> **How to complete this task**: The records below are to be set down again exactly, with the pictures left out.

[Records contained in a dataset]
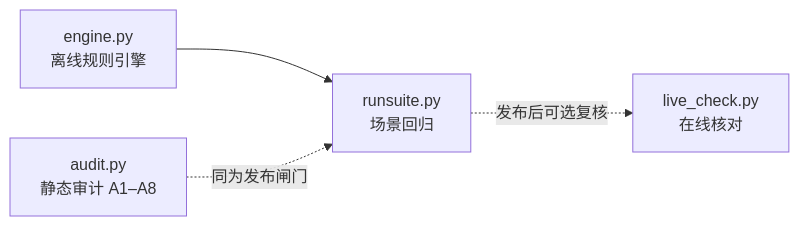
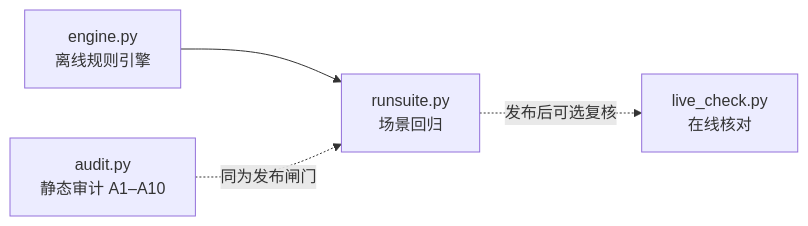
Before and after one commit to yhyfhgs/surge-rules: the third of 3 diagrams in docs/ARCHITECTURE.md, drawn with Mermaid. The commit also changed other lines of this file and 87 other files, not shown here.

````diff
--- a/docs/ARCHITECTURE.md
+++ b/docs/ARCHITECTURE.md
@@ -238,10 +305,10 @@
 ```mermaid
 flowchart LR
     E["engine.py<br/>离线规则引擎"]
-    A["audit.py<br/>静态审计 A1–A8"]
+    A["audit.py<br/>静态审计 A1–A10"]
     R["runsuite.py<br/>场景回归"]
     LC["live_check.py<br/>在线核对"]
     E --> R
     A -.->|同为发布闸门| R
     R -.->|发布后可选复核| LC
 ```
````
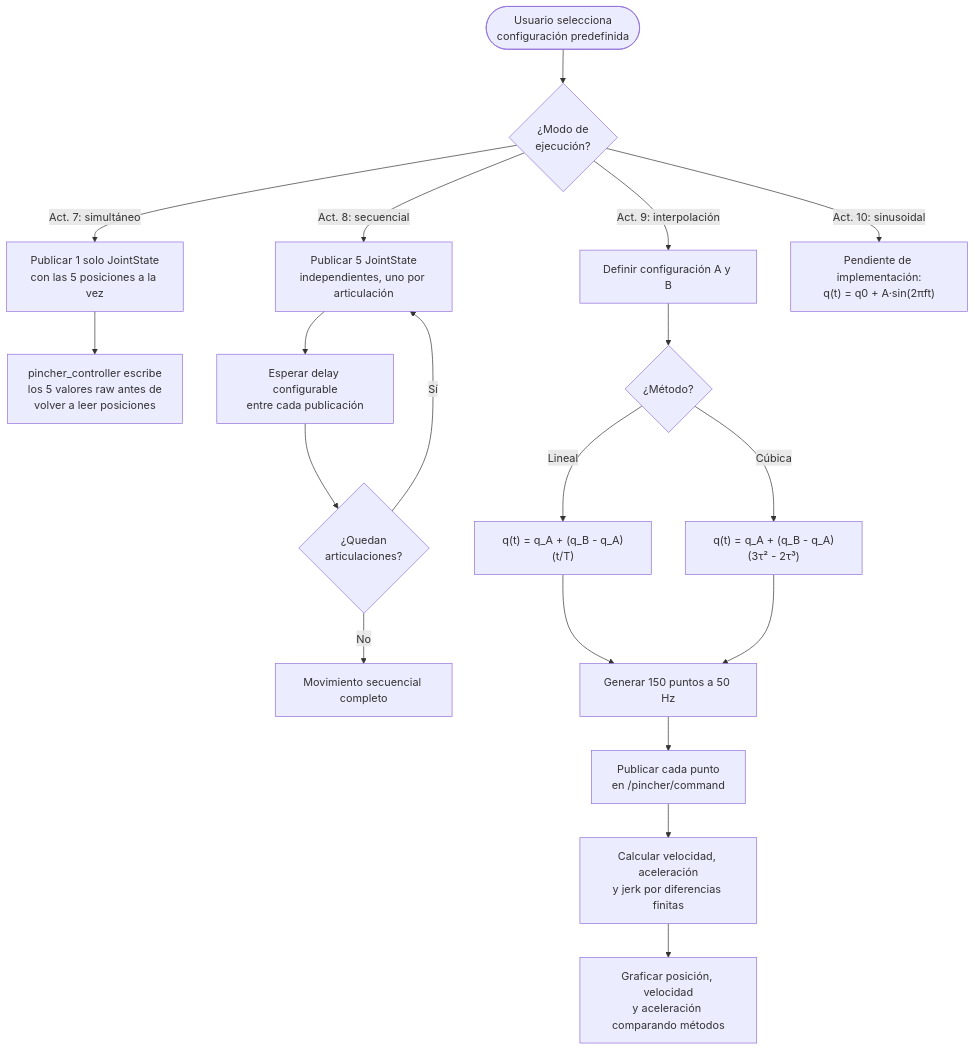
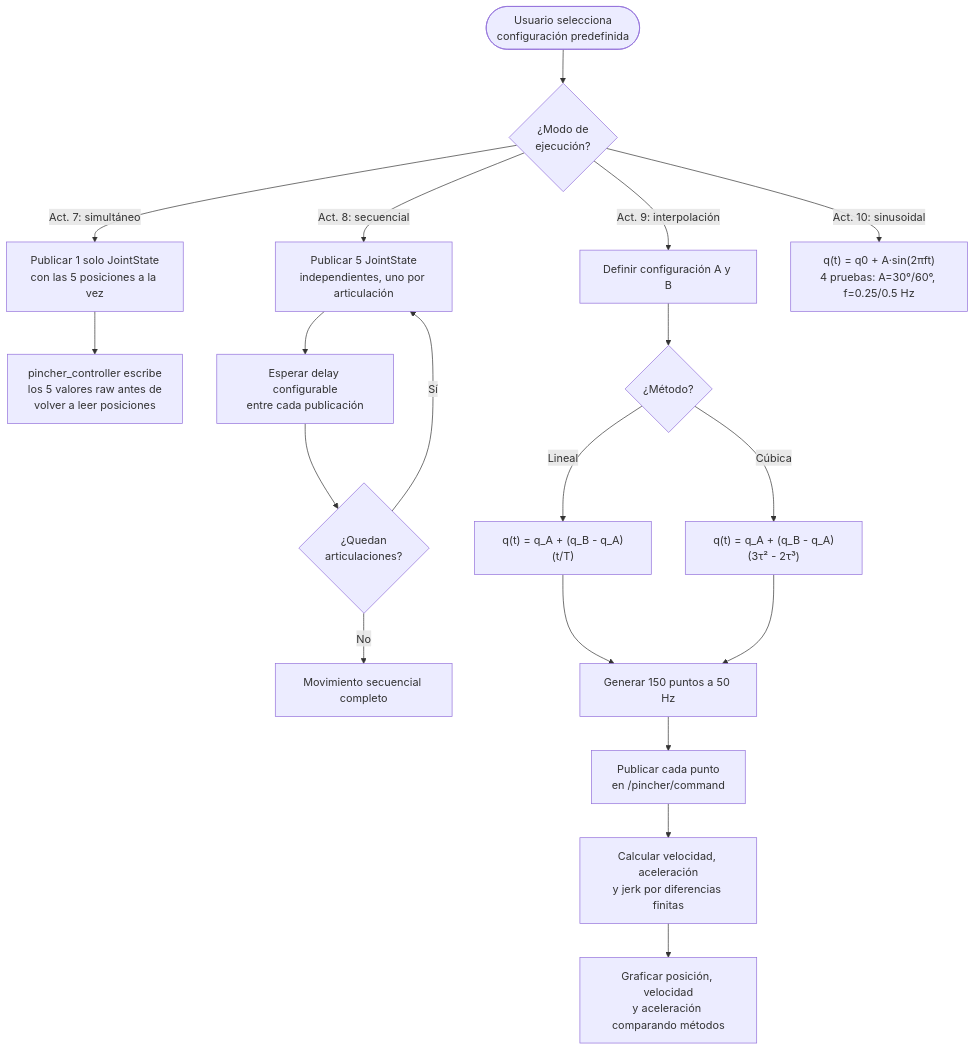
Before and after one commit to labsir-un/Robotica-2026-I-Equipo-2E-Mora-Pacheco-Pinilla: the third of 6 diagrams in Laboratorio No. 05 - Robótica de Desarrollo ROS Jazzy y Phantom Pincher X100/README.MD, drawn with Mermaid. The commit also changed other lines of this file and 1 other file, not shown here.

Commit message:
fix: eliminar README duplicado en src/lab05_code y actualizar README correcto con Act 6, 10, 11, 12, 14

````diff
--- a/Laboratorio No. 05 - Robótica de Desarrollo ROS Jazzy y Phantom Pincher X100/README.MD
+++ b/Laboratorio No. 05 - Robótica de Desarrollo ROS Jazzy y Phantom Pincher X100/README.MD
@@ -530,25 +529,25 @@
 ```mermaid
 flowchart TD
     START([Usuario selecciona<br/>configuración predefinida]) --> MODE{¿Modo de<br/>ejecución?}
 
     MODE -->|Act. 7: simultáneo| SIM["Publicar 1 solo JointState<br/>con las 5 posiciones a la vez"]
     SIM --> SIMOUT["pincher_controller escribe<br/>los 5 valores raw antes de<br/>volver a leer posiciones"]
 
     MODE -->|Act. 8: secuencial| SEQ["Publicar 5 JointState<br/>independientes, uno por articulación"]
     SEQ --> DELAY["Esperar delay configurable<br/>entre cada publicación"]
     DELAY --> NEXTJOINT{¿Quedan<br/>articulaciones?}
     NEXTJOINT -->|Sí| SEQ
     NEXTJOINT -->|No| SEQOUT[Movimiento secuencial completo]
 
     MODE -->|Act. 9: interpolación| CONF[Definir configuración A y B]
     CONF --> METHOD{¿Método?}
     METHOD -->|Lineal| LIN["q(t) = q_A + (q_B - q_A)(t/T)"]
     METHOD -->|Cúbica| CUB["q(t) = q_A + (q_B - q_A)(3τ² - 2τ³)"]
     LIN --> GEN[Generar 150 puntos a 50 Hz]
     CUB --> GEN
     GEN --> PUBP[Publicar cada punto<br/>en /pincher/command]
     PUBP --> METRICS[Calcular velocidad, aceleración<br/>y jerk por diferencias finitas]
     METRICS --> PLOT9[Graficar posición, velocidad<br/>y aceleración comparando métodos]
 
-    MODE -->|Act. 10: sinusoidal| SIN["Pendiente de implementación:<br/>q(t) = q0 + A·sin(2πft)"]
+    MODE -->|Act. 10: sinusoidal| SIN["q(t) = q0 + A·sin(2πft)<br/>4 pruebas: A=30°/60°, f=0.25/0.5 Hz"]
 ```
````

> **Solution to the exercise**:
Before and after one commit to yhyfhgs/surge-rules: the third of 3 diagrams in docs/ARCHITECTURE.md, drawn with Mermaid. The commit also changed other lines of this file and 87 other files, not shown here.

````diff
--- a/docs/ARCHITECTURE.md
+++ b/docs/ARCHITECTURE.md
@@ -238,10 +305,10 @@
 ```mermaid
 flowchart LR
     E["engine.py<br/>离线规则引擎"]
-    A["audit.py<br/>静态审计 A1–A8"]
+    A["audit.py<br/>静态审计 A1–A10"]
     R["runsuite.py<br/>场景回归"]
     LC["live_check.py<br/>在线核对"]
     E --> R
     A -.->|同为发布闸门| R
     R -.->|发布后可选复核| LC
 ```
````
Before and after one commit to labsir-un/Robotica-2026-I-Equipo-2E-Mora-Pacheco-Pinilla: the third of 6 diagrams in Laboratorio No. 05 - Robótica de Desarrollo ROS Jazzy y Phantom Pincher X100/README.MD, drawn with Mermaid. The commit also changed other lines of this file and 1 other file, not shown here.

Commit message:
fix: eliminar README duplicado en src/lab05_code y actualizar README correcto con Act 6, 10, 11, 12, 14

````diff
--- a/Laboratorio No. 05 - Robótica de Desarrollo ROS Jazzy y Phantom Pincher X100/README.MD
+++ b/Laboratorio No. 05 - Robótica de Desarrollo ROS Jazzy y Phantom Pincher X100/README.MD
@@ -530,25 +529,25 @@
 ```mermaid
 flowchart TD
     START([Usuario selecciona<br/>configuración predefinida]) --> MODE{¿Modo de<br/>ejecución?}
 
     MODE -->|Act. 7: simultáneo| SIM["Publicar 1 solo JointState<br/>con las 5 posiciones a la vez"]
     SIM --> SIMOUT["pincher_controller escribe<br/>los 5 valores raw antes de<br/>volver a leer posiciones"]
 
     MODE -->|Act. 8: secuencial| SEQ["Publicar 5 JointState<br/>independientes, uno por articulación"]
     SEQ --> DELAY["Esperar delay configurable<br/>entre cada publicación"]
     DELAY --> NEXTJOINT{¿Quedan<br/>articulaciones?}
     NEXTJOINT -->|Sí| SEQ
     NEXTJOINT -->|No| SEQOUT[Movimiento secuencial completo]
 
     MODE -->|Act. 9: interpolación| CONF[Definir configuración A y B]
     CONF --> METHOD{¿Método?}
     METHOD -->|Lineal| LIN["q(t) = q_A + (q_B - q_A)(t/T)"]
     METHOD -->|Cúbica| CUB["q(t) = q_A + (q_B - q_A)(3τ² - 2τ³)"]
     LIN --> GEN[Generar 150 puntos a 50 Hz]
     CUB --> GEN
     GEN --> PUBP[Publicar cada punto<br/>en /pincher/command]
     PUBP --> METRICS[Calcular velocidad, aceleración<br/>y jerk por diferencias finitas]
     METRICS --> PLOT9[Graficar posición, velocidad<br/>y aceleración comparando métodos]
 
-    MODE -->|Act. 10: sinusoidal| SIN["Pendiente de implementación:<br/>q(t) = q0 + A·sin(2πft)"]
+    MODE -->|Act. 10: sinusoidal| SIN["q(t) = q0 + A·sin(2πft)<br/>4 pruebas: A=30°/60°, f=0.25/0.5 Hz"]
 ```
````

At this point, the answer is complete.